With that in mind, this is the sort of film for which the plot is little more than a skeleton on which the filmmakers just want to hang gag sequences. Now, I’m not versed in the work of Charlie Cho, but I get the feeling this is kind of his shtick. And in fairness, it’s the same sort of setup that goes back to some of the great comedies of Hollywood’s golden age. Think of Abbott and Costello Meet the Mummy or Horse Feathers, and you get the idea, more or less. However, the American films of this type would attempt to tie these scenes into the plot a bit more than herein (not always, but usually), and they understood the importance of brevity. Even the greatest joke in the universe will get old if it goes on too long, and some of these scenes in Return of the Demon do their best to stop the film dead in its tracks. Consequently, the focus falls on the spectacle of the visual gymnastics and the beating of some not-quite-dead horses. Thus, a viewer’s enjoyment of this film will rely on their willingness to go along with it, and those with a touch more patience will get a proportional amount more out of the movie.
MVT: The exuberance on display is infectious. Unfortunately, keeping the energy jacked to the hilt the entire run time is also exhausting.

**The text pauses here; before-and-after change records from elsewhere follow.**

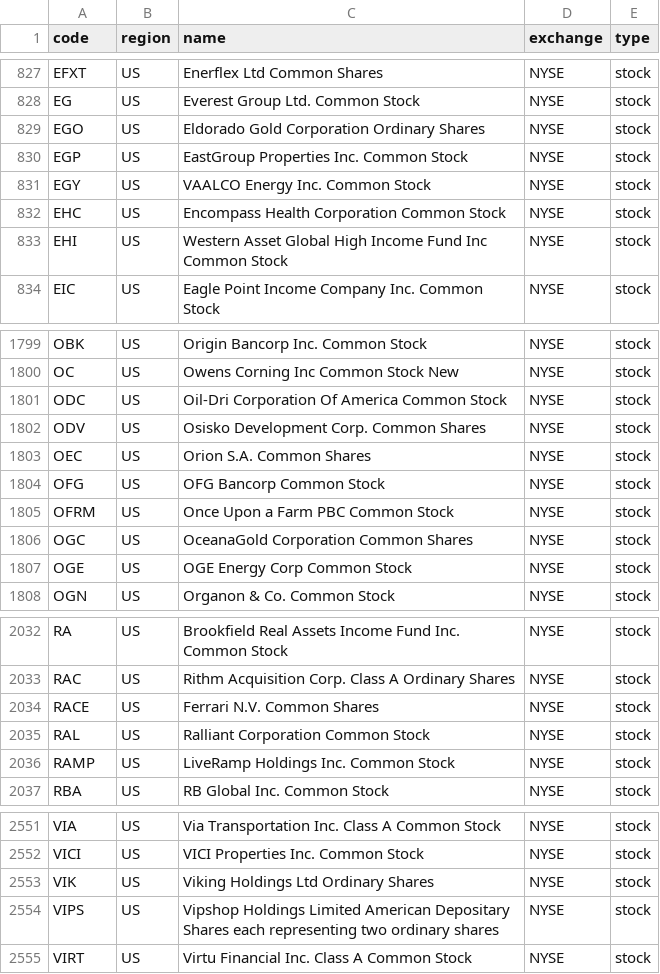
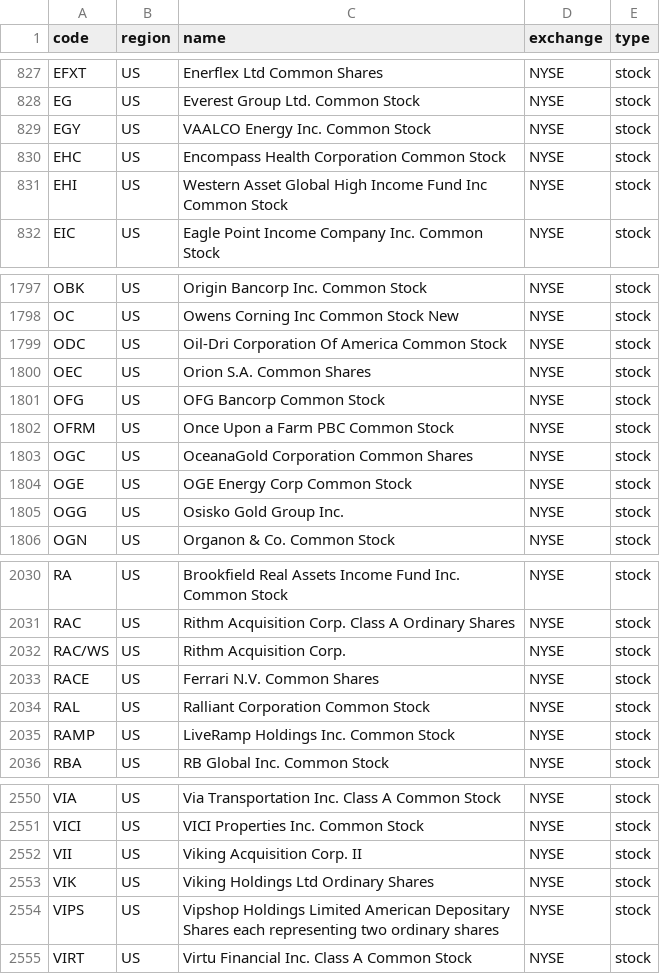
Before and after one commit to irachex/open-stock-data, a CSV file: symbols/NYSE.csv, drawn as a sheet; only a part is shown, gaps mark what is left out; the diff covers the shown part only.

```diff
--- a/symbols/NYSE.csv
+++ b/symbols/NYSE.csv
@@ -828,4 +828,2 @@ EFXT,US,Enerflex Ltd Common Shares,NYSE,stock
 EG,US,Everest Group Ltd. Common Stock,NYSE,stock
-EGO,US,Eldorado Gold Corporation Ordinary Shares,NYSE,stock
-EGP,US,EastGroup Properties Inc. Common Stock,NYSE,stock
 EGY,US,VAALCO Energy Inc.  Common Stock,NYSE,stock
@@ -1801,3 +1799,2 @@ OC,US,Owens Corning Inc Common Stock New,NYSE,stock
 ODC,US,Oil-Dri Corporation Of America Common Stock,NYSE,stock
-ODV,US,Osisko Development Corp. Common Shares,NYSE,stock
 OEC,US,Orion S.A. Common Shares,NYSE,stock
@@ -1807,2 +1804,3 @@ OGC,US,OceanaGold Corporation Common Shares,NYSE,stock
 OGE,US,OGE Energy Corp Common Stock,NYSE,stock
+OGG,US,Osisko Gold Group Inc.,NYSE,stock
 OGN,US,Organon & Co. Common Stock,NYSE,stock
@@ -2033,2 +2031,3 @@ RA,US,Brookfield Real Assets Income Fund Inc. Common Stock,NYSE,stock
 RAC,US,Rithm Acquisition Corp. Class A Ordinary Shares,NYSE,stock
+RAC/WS,US,Rithm Acquisition Corp.,NYSE,stock
 RACE,US,Ferrari N.V. Common Shares,NYSE,stock
@@ -2552,2 +2551,3 @@ VIA,US,Via Transportation Inc. Class A Common Stock,NYSE,stock
 VICI,US,VICI Properties Inc. Common Stock,NYSE,stock
+VII,US,Viking Acquisition Corp. II,NYSE,stock
 VIK,US,Viking Holdings Ltd Ordinary Shares,NYSE,stock
```
Also changed, not shown: 2 edited cells elsewhere in this file, symbols/AMEX.csv, symbols/HKEX.csv, 4 other files.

You decide.
Make or Break: The egg scene, featuring the extraordinarily captivating Emily Chu, is a feast of charm and absurdity (and like all feasts, one can overstuff oneself). Pared down and better woven into the narrative, it might have been a classic of onscreen comedy, but as an overlong tangent to the film it’s actually in, it’s a flash of brilliance rather than a roaring flame.